Based on previous research in men of normal weight, the Texas Tech researchers hypothesized that the diet induced thermogenesis (DIT) and fat oxidation would be the highest after the PUFA- and MUFA-rich meals and lowest after the SFA-rich meal in premenopausal women - a result of which you already know that it was only partly confirmed.
Figure 1: Diet-induced thermogenesis and respiratory exchange rate (higher RER = lower fatty acid oxidation vs. higher CHO oxidation) in the 5h after the test meal (Clevenger. 2014)
The data in Figure 1 does after all tell you that the expected MUFA-induced increase in diet-induced thermogenesis did not occur. PUFAs, on the other hand did the job, Clevenger et al. expected them to do. They increased the DIT by an ostensibly whopping 14% over the DIT the scientists observed in response to the ingestion of the high MUFA and SFA liquid meals that had been prepared with the same base of 8 fl oz (237 ml) of chocolate Ensure(R) with soy lecithin and Nesquik (R, but contained different additional dietary fatty acids added depending on the treatment condition:
  • Table 1: Liquid meal nutrient composition
    breakdown (Clevenger. 2014).
    The PUFA-rich meal was ‘base’ plus sunflower oil and flaxseed oil, with 42% of total energy coming from PUFA.
  • The MUFA-rich meal was ‘base’ plus canola oil and extra virgin olive oil, with 42% of total energy coming from MUFA.

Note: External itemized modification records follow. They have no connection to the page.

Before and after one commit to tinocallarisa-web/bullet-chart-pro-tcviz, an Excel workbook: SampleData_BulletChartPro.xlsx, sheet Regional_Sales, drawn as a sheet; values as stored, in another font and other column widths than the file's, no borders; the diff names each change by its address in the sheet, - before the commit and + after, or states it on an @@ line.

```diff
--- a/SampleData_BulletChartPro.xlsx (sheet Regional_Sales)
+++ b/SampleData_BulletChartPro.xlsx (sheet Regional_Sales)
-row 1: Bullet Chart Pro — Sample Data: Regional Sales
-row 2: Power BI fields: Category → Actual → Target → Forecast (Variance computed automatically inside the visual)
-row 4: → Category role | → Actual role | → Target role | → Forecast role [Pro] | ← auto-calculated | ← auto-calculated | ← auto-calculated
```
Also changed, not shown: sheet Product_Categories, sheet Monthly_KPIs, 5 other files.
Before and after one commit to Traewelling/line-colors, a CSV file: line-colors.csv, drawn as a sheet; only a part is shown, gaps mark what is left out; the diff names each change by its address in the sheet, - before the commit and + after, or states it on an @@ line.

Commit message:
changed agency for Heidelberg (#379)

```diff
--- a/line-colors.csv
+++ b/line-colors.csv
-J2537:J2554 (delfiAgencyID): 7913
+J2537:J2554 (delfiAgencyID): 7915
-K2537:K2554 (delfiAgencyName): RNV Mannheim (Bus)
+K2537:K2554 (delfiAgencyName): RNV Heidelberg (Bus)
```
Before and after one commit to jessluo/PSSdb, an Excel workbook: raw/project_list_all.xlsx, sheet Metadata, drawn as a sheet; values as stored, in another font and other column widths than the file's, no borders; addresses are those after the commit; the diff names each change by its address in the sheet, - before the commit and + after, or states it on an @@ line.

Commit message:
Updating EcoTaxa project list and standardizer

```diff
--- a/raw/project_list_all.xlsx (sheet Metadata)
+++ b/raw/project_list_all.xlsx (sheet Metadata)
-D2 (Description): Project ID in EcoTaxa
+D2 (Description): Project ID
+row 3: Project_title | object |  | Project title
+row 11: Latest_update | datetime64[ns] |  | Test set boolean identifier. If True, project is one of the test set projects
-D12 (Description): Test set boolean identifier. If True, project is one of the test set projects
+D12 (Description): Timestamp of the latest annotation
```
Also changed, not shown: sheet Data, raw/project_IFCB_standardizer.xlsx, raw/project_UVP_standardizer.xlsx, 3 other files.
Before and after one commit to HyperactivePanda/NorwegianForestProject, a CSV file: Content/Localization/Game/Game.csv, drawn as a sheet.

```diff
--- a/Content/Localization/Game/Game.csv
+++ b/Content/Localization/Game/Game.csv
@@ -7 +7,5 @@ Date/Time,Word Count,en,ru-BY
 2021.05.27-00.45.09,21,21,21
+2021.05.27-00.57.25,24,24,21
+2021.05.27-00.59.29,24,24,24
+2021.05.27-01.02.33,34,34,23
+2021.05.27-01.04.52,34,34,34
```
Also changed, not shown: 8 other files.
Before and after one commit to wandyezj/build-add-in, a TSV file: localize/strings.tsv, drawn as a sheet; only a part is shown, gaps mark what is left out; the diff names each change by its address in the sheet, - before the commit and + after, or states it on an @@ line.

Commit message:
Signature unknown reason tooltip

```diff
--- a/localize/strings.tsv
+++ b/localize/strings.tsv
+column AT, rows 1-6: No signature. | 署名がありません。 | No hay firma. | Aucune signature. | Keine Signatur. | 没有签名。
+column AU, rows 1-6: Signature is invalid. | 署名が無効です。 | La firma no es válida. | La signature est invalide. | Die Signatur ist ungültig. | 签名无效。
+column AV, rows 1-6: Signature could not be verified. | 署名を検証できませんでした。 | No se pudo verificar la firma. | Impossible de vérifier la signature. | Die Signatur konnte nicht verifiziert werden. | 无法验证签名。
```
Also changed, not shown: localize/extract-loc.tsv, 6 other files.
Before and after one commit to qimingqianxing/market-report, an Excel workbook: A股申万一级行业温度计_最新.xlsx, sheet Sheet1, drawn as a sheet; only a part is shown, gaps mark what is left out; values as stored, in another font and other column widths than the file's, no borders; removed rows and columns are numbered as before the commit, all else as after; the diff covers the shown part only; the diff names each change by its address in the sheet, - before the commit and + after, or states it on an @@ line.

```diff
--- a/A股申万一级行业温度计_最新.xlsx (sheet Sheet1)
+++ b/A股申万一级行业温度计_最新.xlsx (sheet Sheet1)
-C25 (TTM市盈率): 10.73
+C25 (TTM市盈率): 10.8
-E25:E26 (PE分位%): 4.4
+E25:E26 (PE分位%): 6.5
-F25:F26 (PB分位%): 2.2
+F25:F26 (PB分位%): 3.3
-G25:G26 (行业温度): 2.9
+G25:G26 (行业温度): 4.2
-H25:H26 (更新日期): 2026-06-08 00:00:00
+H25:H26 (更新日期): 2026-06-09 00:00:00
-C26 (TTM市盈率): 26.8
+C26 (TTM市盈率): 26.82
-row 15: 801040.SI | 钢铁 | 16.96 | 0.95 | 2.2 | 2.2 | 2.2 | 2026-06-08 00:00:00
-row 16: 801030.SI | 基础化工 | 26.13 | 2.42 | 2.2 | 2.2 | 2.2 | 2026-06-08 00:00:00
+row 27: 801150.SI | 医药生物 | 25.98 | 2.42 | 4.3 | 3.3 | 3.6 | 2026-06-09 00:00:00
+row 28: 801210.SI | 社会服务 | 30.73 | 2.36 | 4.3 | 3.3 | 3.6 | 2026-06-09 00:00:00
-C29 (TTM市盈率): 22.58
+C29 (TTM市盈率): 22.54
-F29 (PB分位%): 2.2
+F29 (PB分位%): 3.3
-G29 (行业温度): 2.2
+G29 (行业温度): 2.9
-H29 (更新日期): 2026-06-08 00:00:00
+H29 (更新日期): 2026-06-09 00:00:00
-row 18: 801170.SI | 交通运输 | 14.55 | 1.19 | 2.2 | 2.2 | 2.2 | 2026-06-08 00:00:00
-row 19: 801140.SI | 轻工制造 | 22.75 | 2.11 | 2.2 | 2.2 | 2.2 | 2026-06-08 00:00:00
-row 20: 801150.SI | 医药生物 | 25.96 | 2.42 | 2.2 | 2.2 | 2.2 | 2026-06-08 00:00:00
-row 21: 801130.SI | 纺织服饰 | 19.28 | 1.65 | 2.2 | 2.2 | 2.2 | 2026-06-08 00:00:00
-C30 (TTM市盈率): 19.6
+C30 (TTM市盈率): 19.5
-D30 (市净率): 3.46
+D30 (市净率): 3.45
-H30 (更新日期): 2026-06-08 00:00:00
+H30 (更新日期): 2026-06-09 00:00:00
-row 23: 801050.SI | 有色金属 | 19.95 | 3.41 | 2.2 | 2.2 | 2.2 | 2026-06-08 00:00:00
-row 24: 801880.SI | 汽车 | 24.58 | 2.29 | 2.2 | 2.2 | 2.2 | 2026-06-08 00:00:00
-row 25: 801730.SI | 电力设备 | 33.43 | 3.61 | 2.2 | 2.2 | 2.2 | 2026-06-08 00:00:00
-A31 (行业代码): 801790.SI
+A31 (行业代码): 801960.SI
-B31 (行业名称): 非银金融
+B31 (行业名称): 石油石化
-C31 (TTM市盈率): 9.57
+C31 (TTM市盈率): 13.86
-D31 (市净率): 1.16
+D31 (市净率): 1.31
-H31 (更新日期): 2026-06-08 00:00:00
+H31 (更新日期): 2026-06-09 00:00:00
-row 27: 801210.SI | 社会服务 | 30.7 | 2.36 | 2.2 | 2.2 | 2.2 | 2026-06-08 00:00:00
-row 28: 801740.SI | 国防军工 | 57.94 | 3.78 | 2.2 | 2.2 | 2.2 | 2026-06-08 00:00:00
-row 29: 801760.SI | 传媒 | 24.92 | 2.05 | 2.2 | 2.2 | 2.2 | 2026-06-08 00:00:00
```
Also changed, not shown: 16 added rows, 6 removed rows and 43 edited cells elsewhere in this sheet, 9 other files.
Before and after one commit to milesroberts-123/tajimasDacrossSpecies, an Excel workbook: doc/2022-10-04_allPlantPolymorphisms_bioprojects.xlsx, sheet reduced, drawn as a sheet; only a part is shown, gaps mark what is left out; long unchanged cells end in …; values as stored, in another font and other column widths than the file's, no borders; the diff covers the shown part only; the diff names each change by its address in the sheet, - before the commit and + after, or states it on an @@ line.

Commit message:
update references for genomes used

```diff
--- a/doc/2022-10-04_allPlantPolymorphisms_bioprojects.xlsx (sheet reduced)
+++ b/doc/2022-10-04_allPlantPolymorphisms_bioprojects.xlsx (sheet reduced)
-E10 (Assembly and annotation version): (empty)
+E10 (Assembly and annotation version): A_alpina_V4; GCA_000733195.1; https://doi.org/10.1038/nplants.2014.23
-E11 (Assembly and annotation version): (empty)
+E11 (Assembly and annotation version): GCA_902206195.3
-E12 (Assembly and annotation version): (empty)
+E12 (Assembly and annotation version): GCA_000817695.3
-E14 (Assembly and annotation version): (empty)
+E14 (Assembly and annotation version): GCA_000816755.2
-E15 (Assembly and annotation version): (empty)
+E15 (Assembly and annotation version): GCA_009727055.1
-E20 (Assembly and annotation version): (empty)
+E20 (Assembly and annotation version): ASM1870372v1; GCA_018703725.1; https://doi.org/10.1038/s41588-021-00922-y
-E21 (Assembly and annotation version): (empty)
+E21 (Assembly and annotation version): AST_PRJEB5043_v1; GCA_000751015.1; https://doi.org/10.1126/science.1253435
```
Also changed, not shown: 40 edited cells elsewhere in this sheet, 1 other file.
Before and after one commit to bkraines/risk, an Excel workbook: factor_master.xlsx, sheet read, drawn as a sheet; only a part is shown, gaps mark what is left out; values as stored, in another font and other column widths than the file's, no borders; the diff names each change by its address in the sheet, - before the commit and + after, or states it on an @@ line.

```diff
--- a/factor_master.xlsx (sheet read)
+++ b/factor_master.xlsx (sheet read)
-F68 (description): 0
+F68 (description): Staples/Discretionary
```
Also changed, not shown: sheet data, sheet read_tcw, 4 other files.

  • Finally, the SFA-rich meal was ‘base’ plus butter, coconut oil and palm oil, with 40% of total energy coming from SFA. 
As the data in Table 1 indicates, the nutrient profiles didn't differ much. The fatty acid composition, on the other hand did, with the SFA meal being the only one with measurable amounts of Butyric, Caprioc, Caprylic, Capric, Lauric, Myristic and Hepatedic acid. Fatty acids of which previous research indicate that they induces an obesity-linked proinflammatory gene expression profile in adipose tissue of subjects at risk of metabolic syndrome (van Dijk. 2009).

High MUFA diets, on the other hand, have been shown to potentiate the effects of weight loss in obese NIDDM patients (Low. 1996). They are the major group of fatty acids in the one oil, everyone appears to agree that it's health (Olive oil). And last but not least, even the allegedly unhealthy omega-6s have been shown in randomized controlled to reduce liver fat and modestly improve metabolic status, without weight loss, when compared to high saturated fat diets (Bjermo. 2012).

All of these effects / this evidence could potentially be more important than the increase postprandial thermogenesis in the study at hand - so the ultimate question is: Does DIT even matter?
Now, does this increase in DIT matter? Westerterpet et al. who found a negative correlation between body fat levels and the diet induced thermogenesis in their 2008 study (Westerterpet al. 2008), certainly believe it matters. If we look at the total extra diet-induced energy expenditure in 5h after the test-meal in the study at hand, on the other hand, I cannot but ask myself, whether those 1.4kcal can actually make a difference.

I am not sure what you think, but considering the fact that you can burn those 1.4 extra calories in less than one minute in the gym, it's hard to believe that the increased thermogenesis alone warrants the layman's conclusion that the study at hand would provide evidence for the superiority ot PUFAs over MUFAs and saturated fats ... what do you think?
  • Bjermo, Helena, et al. "Effects of n− 6 PUFAs compared with SFAs on liver fat, lipoproteins, and inflammation in abdominal obesity: a randomized controlled trial." The American journal of clinical nutrition 95.5 (2012): 1003-1012.
  • Clevenger, Hui C., et al. "Acute effect of dietary fatty acid composition on postprandial metabolism in women." Experimental physiology (2014): expphysiol-2013.
  • Westerterp, Klaas R., et al. "Dietary fat oxidation as a function of body fat." The American journal of clinical nutrition 87.1 (2008): 132-135.